The Government maintains that it needs to establish the evidence base before making decisions on hydrogen but has also stated that individuals shouldn’t hold back on installing a heat pump or connecting to a heat network on the basis that hydrogen might be an option later.


What are Heat Pumps? Are they Worth it?

Heat pumps are devices that transfer heat from one location to another using a refrigeration cycle.

They can be used for both heating and cooling purposes but are mostly used for heating. Extracting heat from a source such as ground, air, or water and transferring it into a building to provide warmth.


There are three main heat pumps provided and used in homes throughout the UK: 

  1. Air Source Heat Pumps (ASHP) – These extract heat from the outside air and can provide both space heating and hot water.


  1. Ground Source Heat Pumps (GSHP) – These extract heat from the ground via pipes buried in the ground and can provide space heating and hot water.


  1. Water Source Heat Pumps – These extract heat from a water source, such as a lake or river, and can provide space heating and hot water.


Department for Energy Security and Net Zero Summary (DESNZ)

At ORB Mechanical and Electrical, we like to keep information short and sweet. In 2021, the Government published its Heat and Buildings Strategy, which included whether it has established a clear pathway to decarbonising home heating in a way that is valuable for homeowners.

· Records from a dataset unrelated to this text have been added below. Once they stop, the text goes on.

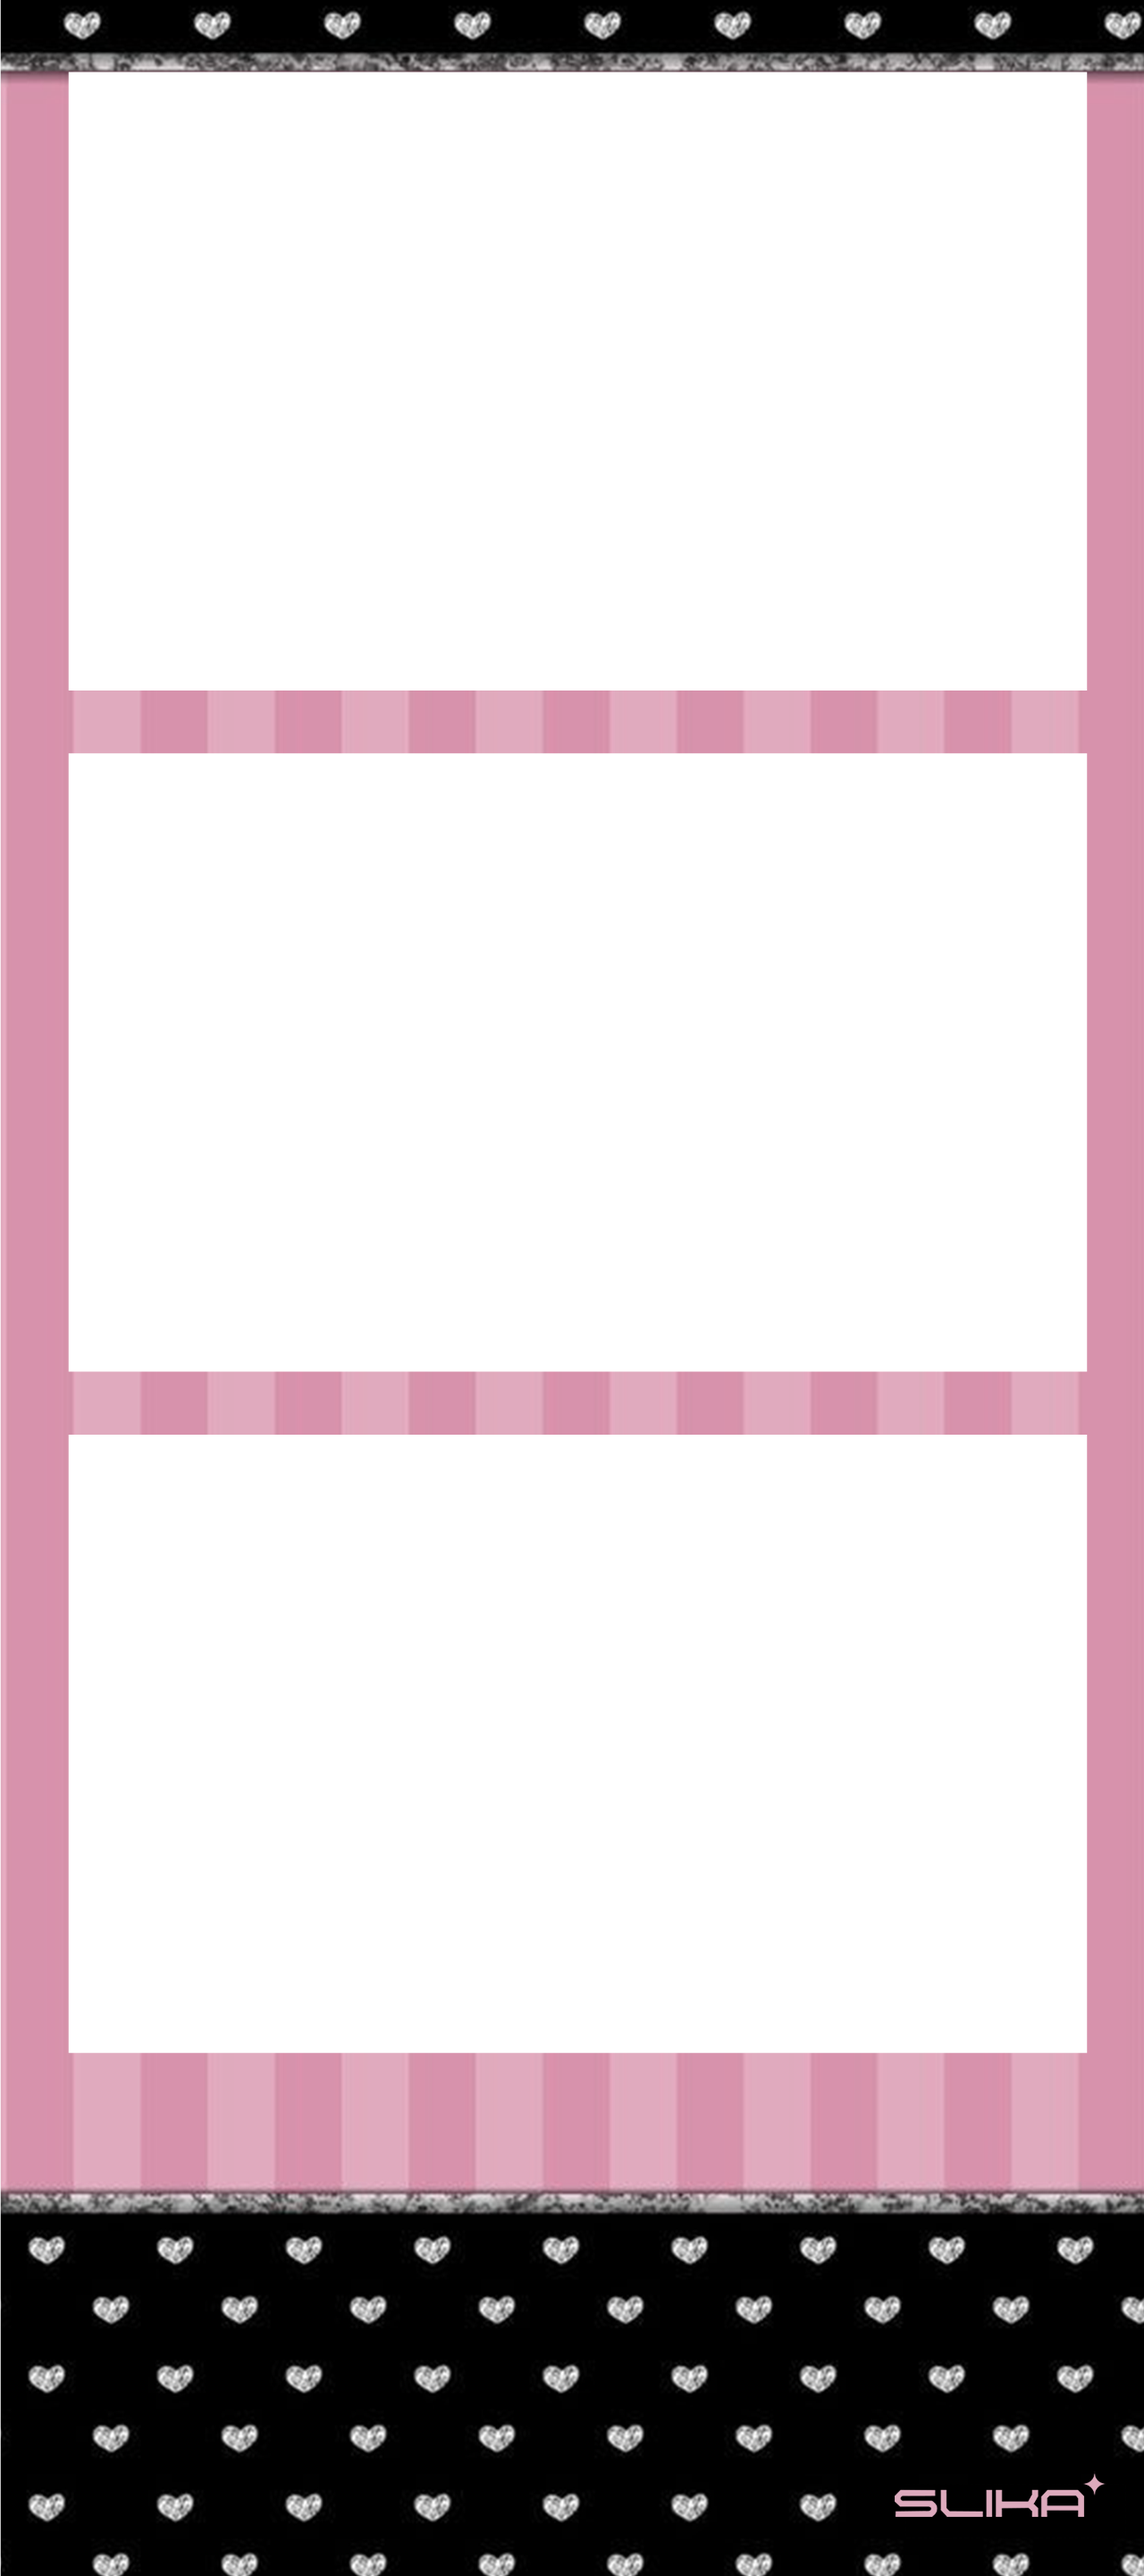
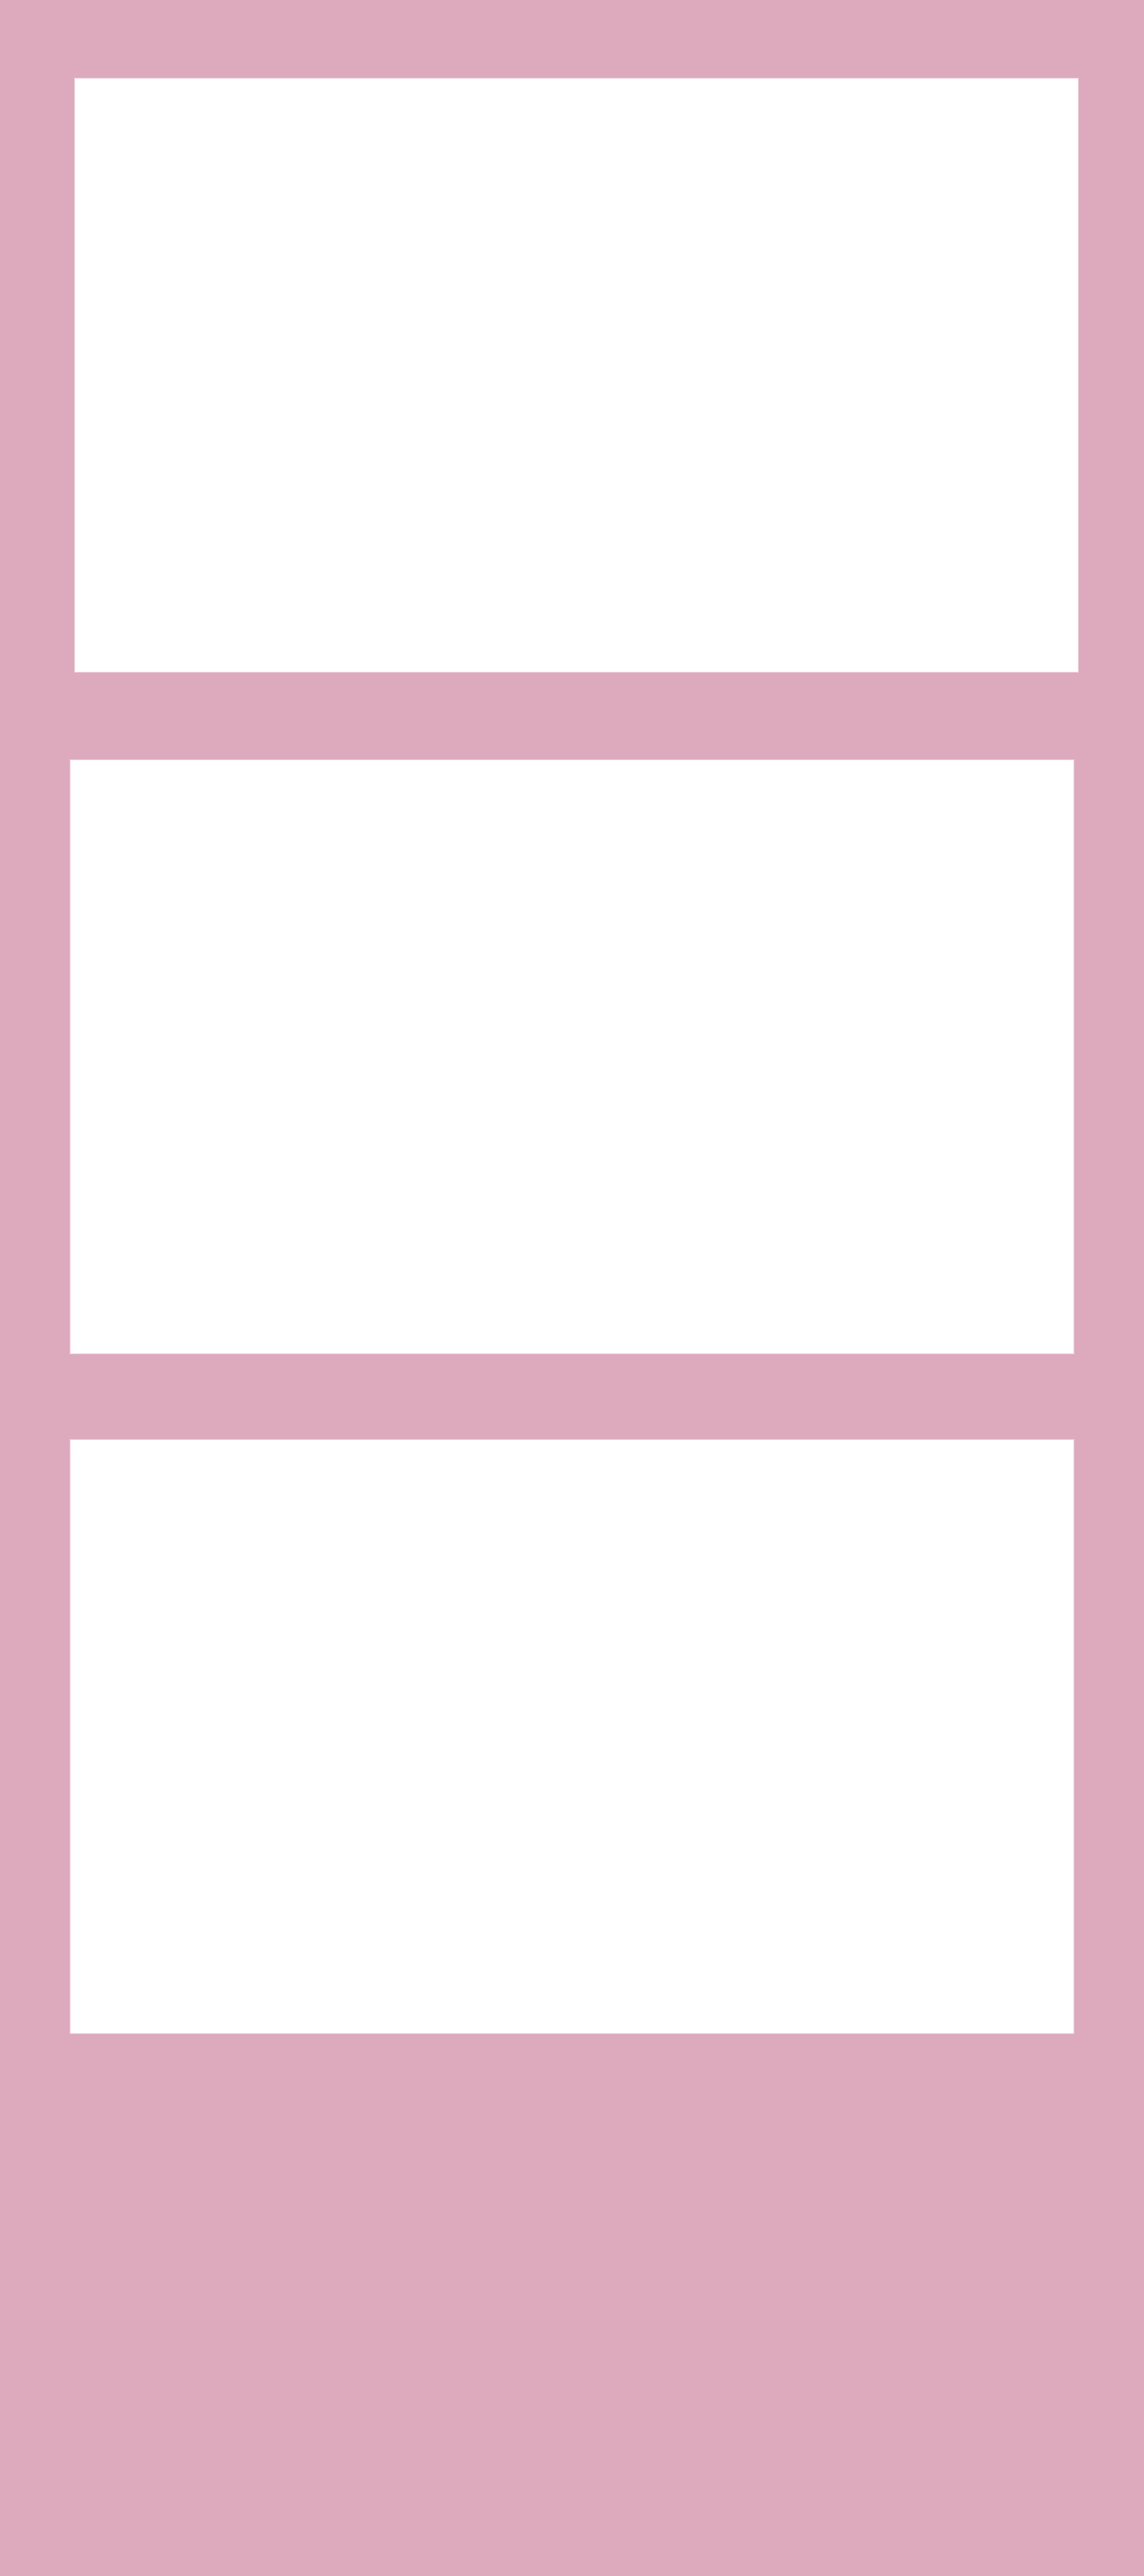
updated frames2

Changed region(s): [[0.0, 0.0, 1.0, 1.0]]

diff --git a/src/final.js b/src/final.js
@@ -2,12 +2,25 @@ document.addEventListener("DOMContentLoaded", () => {
   const canvas = document.getElementById("finalCanvas");
   const ctx = canvas.getContext("2d");
 
-  const FRAME_DESIGNS = [
-    { label: "Floral", src: "./src/assets/frames/frame-floral.png" },
-    { label: "Gradient", src: "./src/assets/frames/frame-gradient.png" },
-    { label: "Kid", src: "./src/assets/frames/frame-grass.png" },
-    { label: "", src: "./src/assets/frames/frame-bp.png" },
-  ];
+  const FRAME_DESIGNS_BY_LAYOUT = {
+    layout2: [
+      { label: "Denim", src: "./src/assets/frames/2/frame-denim.png" },
+      { label: "Grass", src: "./src/assets/frames/2/frame-grass.png" },
+      { label: "Cloud", src: "./src/assets/frames/2/frame-cloud.png" },
+    ],
+    layout3: [
+      { label: "Gradient", src: "./src/assets/frames/frame-gradient.png" },
+      { label: "Grass", src: "./src/assets/frames/frame-grass.png" },
+      { label: "BP", src: "./src/assets/frames/frame-bp.png" },
+      { label: "Star", src: "./src/assets/frames/frame-star.png" },
+    ],
+    layout4: [
+      { label: "Grass", src: "./src/assets/frames/frame-grass.png" },
+    ],
+  };
+
+  const selectedLayout = localStorage.getItem("selectedLayout") || "layout2";
+  const FRAME_DESIGNS = FRAME_DESIGNS_BY_LAYOUT[selectedLayout] ?? FRAME_DESIGNS_BY_LAYOUT["layout2"];
 
   const saveButton = document.getElementById("saveBtn");
   const restartButton = document.getElementById("restartBtn");

diff --git a/index3.html b/index3.html
@@ -75,12 +75,20 @@
             ></canvas>
           </div>
         </div>
-        <img
-          id="capture-button"
-          class="buttonfilter-ui"
-          src="./src/assets/take.png"
-          style="width: 120px; cursor: pointer"
-        />
+        <div class="bottom-buttons">
+          <img
+            id="capture-button"
+            class="buttonfilter-ui"
+            src="./src/assets/take.png"
+            style="width: 120px; cursor: pointer"
+          />
+          <img
+            src="./src/assets/next.png"
+            class="buttonfilter-ui"
+            id="skipBtn"
+            style="width: 120px; cursor: pointer"
+          />
+        </div>
         <img
           id="retake-button"
           class="buttonfilter-ui"
@@ -94,12 +102,6 @@
           alt="Confirm"
           style="width: 120px; cursor: pointer"
         />
-        <img
-            src="./src/assets/next.png"
-            class="buttonfilter-ui"
-            id="skipBtn"
-            style="width: 120px; cursor: pointer"
-          />
         <section id="images-container"></section>
         <!-- menampilkan preview foto-foto yang sudah diambil sebelum jadi layout final. -->
       </div>

diff --git a/src/takephoto.js b/src/takephoto.js
@@ -382,7 +382,10 @@ async function generateFinalLayout() {
 
     layoutImg.onload = async () => {
       try {
-        if (selectedLayout === "layout3") {
+        if (selectedLayout === "layout2") {
+          finalCanvas.width = 1280;
+          finalCanvas.height = 2880;
+        } else if (selectedLayout === "layout3") {
           finalCanvas.width = 1280;
           finalCanvas.height = 2880;
         } else if (selectedLayout === "layout4") {
@@ -450,11 +453,13 @@ function placePhotos(ctx, layout, loadedPhotos) {
 
     const img1 = loadedPhotos[0];
     const W1 = H * (img1.width / img1.height);
-    ctx.drawImage(img1, 50, 100, W1, H);
+    const x1 = (ctx.canvas.width - W1) / 2;
+    ctx.drawImage(img1, x1, 100, W1, H);
 
     const img2 = loadedPhotos[1];
     const W2 = H * (img2.width / img2.height);
-    ctx.drawImage(img2, 50, 1300, W2, H);
+    const x2 = (ctx.canvas.width - W2) / 2;
+    ctx.drawImage(img2, x2, 1300, W2, H);
   }
 
   if (layout === "layout3") {

diff --git a/src/style.css b/src/style.css
@@ -354,19 +354,24 @@ canvas {
 }
 
 #capture-button {
-  position: absolute;
-  bottom: 80px;
-  left: 50%;
-  transform: translateX(-50%);
   cursor: pointer;
   z-index: 1000;
 }
 
 #skipBtn {
+  cursor: pointer;
+  z-index: 1000;
+}
+
+.bottom-buttons {
   position: fixed;
   bottom: 80px;
-  right: 40px;
-  cursor: pointer;
+  left: 50%;
+  transform: translateX(-50%);
+  display: flex;
+  flex-direction: row;
+  gap: 20px;
+  align-items: center;
   z-index: 1000;
 }
 

diff --git a/index4.html b/index4.html
@@ -173,7 +173,6 @@
 
     </div>
 
-    <script type="module" src="/src/main.js"></script>
     <script type="module" src="/src/cursor.js"></script>
     <script type="module" src="/src/clicksound.js"></script>
     <script type="module" src="/src/final.js"></script>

The adoption of heat pumps in the UK has started, which in a nutshell includes the following initiatives:



  • Regulatory Support – The UK Government has introduced regulations and standards to support the deployment of heat pumps. For example, building regulations have been updated to require the installation of low-carbon heating systems in new buildings and major renovations.


  • Awareness and Education – The UK Government has undertaken efforts to raise awareness and educate consumers about the benefits of heat pumps including, extra guidance on the technology, incentives, and how to find qualified installers.


  • Pilot Demonstrations – Various demonstrations have been conducted to showcase the feasibility and benefits of heat pump technology in different settings.


  • Research – The UK Government has developed advanced heat pump technology to drive costs down. This includes funding for innovation projects, technology trials, and collaborative research initiatives to improve the efficiency, performance, and affordability of heat pumps.


Decarbonising Home Heating Roundup

At ORB Mechanical and Electrical, we acknowledge that decarbonising home heating is one of the biggest challenges the Government is facing to achieve net zero, as most households are required to engage in such a movement.

Read the report here from the Nation Audit Office –

Contact the ORB Mechanical and Electrical team today if you have a residential or commercial project idea. We have experience installing heat pumps on substantial projects around Bristol and the South West.